"An education consists in 'getting wise' in the rawest and hardest boiled sense of that bit of argot," writes Pound in the Guide to Kulchur. I'm grateful to Jonathan Morse for bringing Malcolm Cowley's corroborating observation to my attention in his interesting piece in Jacket 34. "I've found the lowdown on the Elizabethan drama," he quotes Pound saying and adds: "he was always finding the lowdown, the inside story and the simple reason why" (Exiles Return, p. 120). Elsewhere, Cowley also characterized Pound's view of history as a "conspiracy" theory.
According to Pound, "the method of Luminous Detail" had two main competitors in scholarship: "the method multitudinous detail" (most prevalent in his day) and "the method of sentiment and generalisation" (which he saw as outdated). (This was in "I Gather the Limbs of Osiris", from 1911, SP, p. 21.) In the Guide to Kulchur he puts it this way:
This active and instant awareness is NOT handed out in colleges and by the system of public and/or popular education. In this domain the individual will remain, individualism will remain, without any theoretical and ideological bulwarks. A man will continue to gain or lose his own soul. (GK, p. 52)
This individualism is really quite important. Kulchural Studies is not about teaching others how the world works. They'll "get it" if they do, we might say, and always in their own way. It is about saving your own soul from being duped about "the process now going on" (51).

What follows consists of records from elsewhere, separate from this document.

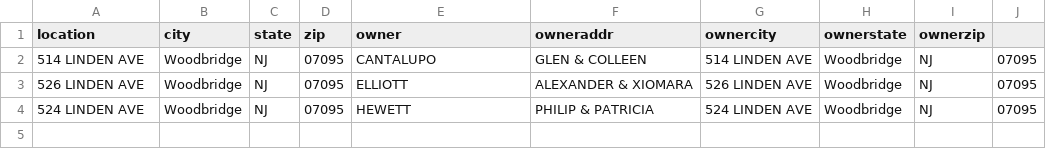
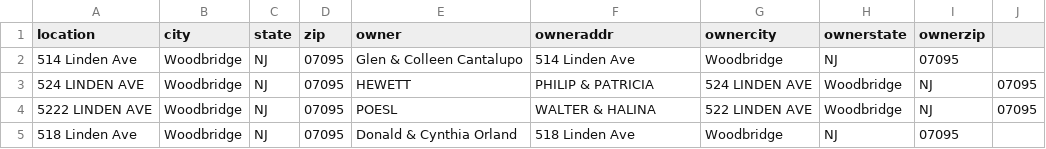
Before and after one commit to loop-recur/NJPF-labelmaker, a CSV file: public/temp/export.csv, drawn as a sheet; removed rows and columns are numbered as before the commit, all else as after; the diff names each change by its address in the sheet, - before the commit and + after, or states it on an @@ line.

```diff
--- a/public/temp/export.csv
+++ b/public/temp/export.csv
-row 2: 514 LINDEN AVE | Woodbridge | NJ | 07095 | CANTALUPO | GLEN & COLLEEN | 514 LINDEN AVE | Woodbridge | NJ | 07095
-row 3: 526 LINDEN AVE | Woodbridge | NJ | 07095 | ELLIOTT | ALEXANDER & XIOMARA | 526 LINDEN AVE | Woodbridge | NJ | 07095
+row 2: 514 Linden Ave | Woodbridge | NJ | 07095 | Glen & Colleen Cantalupo | 514 Linden Ave | Woodbridge | NJ | 07095
+row 4: 5222 LINDEN AVE | Woodbridge | NJ | 07095 | POESL | WALTER & HALINA | 522 LINDEN AVE | Woodbridge | NJ | 07095
+row 5: 518 Linden Ave | Woodbridge | NJ | 07095 | Donald & Cynthia Orland | 518 Linden Ave | Woodbridge | NJ | 07095
```
Also changed, not shown: 6 other files.
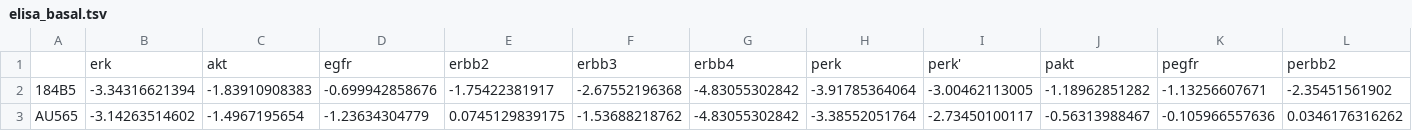
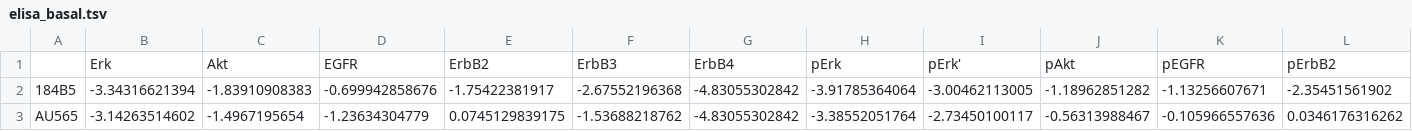
Before and after one commit to hmslincs/hmslincs, a TSV file: data/scatterplots/elisa_basal.tsv, drawn as a sheet; only a part is shown; removed rows and columns are numbered as before the commit, all else as after; rows hold the shown columns only; the diff names each change by its address in the sheet, - before the commit and + after, or states it on an @@ line.

```diff
--- a/data/scatterplots/elisa_basal.tsv
+++ b/data/scatterplots/elisa_basal.tsv
-row 1:  | erk | akt | egfr | erbb2 | erbb3 | erbb4 | perk | perk' | pakt | pegfr | perbb2
+row 1:  | Erk | Akt | EGFR | ErbB2 | ErbB3 | ErbB4 | pErk | pErk' | pAkt | pEGFR | pErbB2
```
Also changed, not shown: data/scatterplots/elisa_foldchange.tsv, data/scatterplots/elisa_meanfoldchange.tsv.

When reading Pound, I sometimes think of Raymond Chandler's "The Simple Art of Murder", an essay that was published at about the same time as the Guide to Kulchur. Here he describes the corrupt world of hard-boiled detective novels. "Down these mean streets a man must go who is not himself mean" (20). "He talks as the man of his age talks—that is, with rude wit, a lively sense of the grotesque, a disgust for sham, and a contempt for pettiness" (20-21). In a way, this describes the Poundian literary and social critic.
But there is a disturbing detail: Chandler's "realist" vision was "a world in which gangsters can rule nations and almost rule cities" (I wonder if that shouldn't read "gangsters can rule cities and almost rule nations"). The informal, personal, and often violent networks of loyalty that run the world in the background of these novels are arguably fascist.